◆ **Task brief**: Filter the records for lines holding the string "changed".

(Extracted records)
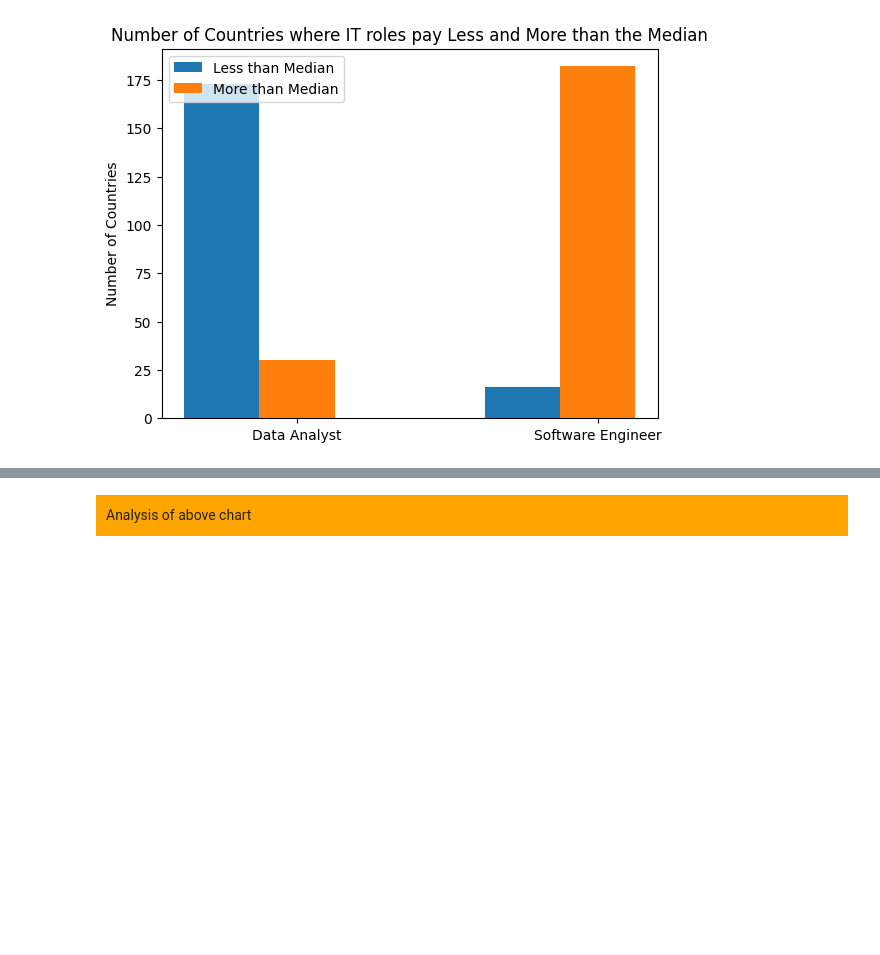
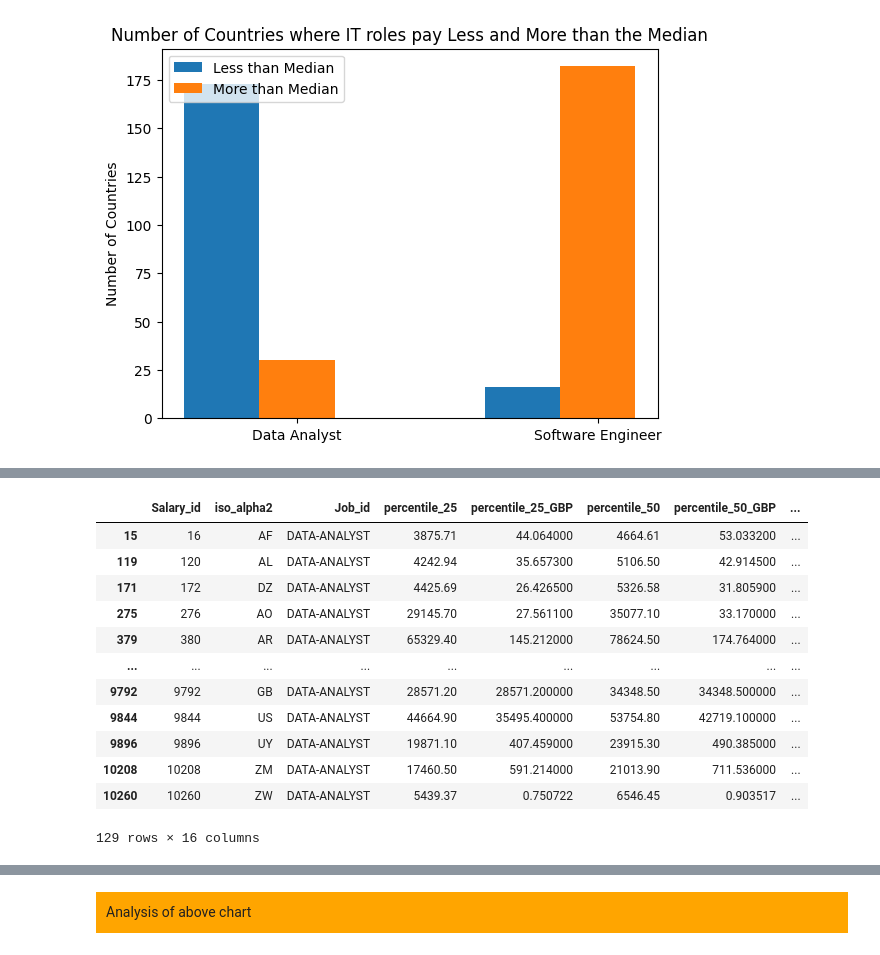
Before and after one commit to Tatiana-Ngamba/The-GitGirls-Collective-group-7, a Jupyter notebook: GLOBAL IT SALARY ANALYSIS - Notebook Part 2 (Data Analysis).ipynb, the cells around one changed output, grey strips where cells are left out. Cells and saved outputs as stored; diff of their text form; code cells hidden in the pictures; blank space fills up the shorter version.

```diff
--- a/GLOBAL IT SALARY ANALYSIS - Notebook Part 2 (Data Analysis).ipynb
+++ b/GLOBAL IT SALARY ANALYSIS - Notebook Part 2 (Data Analysis).ipynb
@@ -823,0 +979,17 @@ plt.show()
+# %%
+data=data.dropna()
+data
+# %% [output]
+|  | Salary_id | iso_alpha2 | Job_id | percentile_25 | percentile_25_GBP | percentile_50 | percentile_50_GBP | ... |
+| 15 | 16 | AF | DATA-ANALYST | 3875.71 | 44.064000 | 4664.61 | 53.033200 | ... |
+| 119 | 120 | AL | DATA-ANALYST | 4242.94 | 35.657300 | 5106.50 | 42.914500 | ... |
+| 171 | 172 | DZ | DATA-ANALYST | 4425.69 | 26.426500 | 5326.58 | 31.805900 | ... |
+| 275 | 276 | AO | DATA-ANALYST | 29145.70 | 27.561100 | 35077.10 | 33.170000 | ... |
+| 379 | 380 | AR | DATA-ANALYST | 65329.40 | 145.212000 | 78624.50 | 174.764000 | ... |
+| ... | ... | ... | ... | ... | ... | ... | ... | ... |
+| 9792 | 9792 | GB | DATA-ANALYST | 28571.20 | 28571.200000 | 34348.50 | 34348.500000 | ... |
+| 9844 | 9844 | US | DATA-ANALYST | 44664.90 | 35495.400000 | 53754.80 | 42719.100000 | ... |
+| 9896 | 9896 | UY | DATA-ANALYST | 19871.10 | 407.459000 | 23915.30 | 490.385000 | ... |
+| 10208 | 10208 | ZM | DATA-ANALYST | 17460.50 | 591.214000 | 21013.90 | 711.536000 | ... |
+| 10260 | 10260 | ZW | DATA-ANALYST | 5439.37 | 0.750722 | 6546.45 | 0.903517 | ... |
+129 rows × 16 columns
```
Also changed, not shown: parts of 23 cells of this notebook, 1 other file.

◆ **Exercise response**:
Before and after one commit to Tatiana-Ngamba/The-GitGirls-Collective-group-7, a Jupyter notebook: GLOBAL IT SALARY ANALYSIS - Notebook Part 2 (Data Analysis).ipynb, the cells around one changed output, grey strips where cells are left out. Cells and saved outputs as stored; diff of their text form; code cells hidden in the pictures; blank space fills up the shorter version.
Also changed, not shown: parts of 23 cells of this notebook, 1 other file.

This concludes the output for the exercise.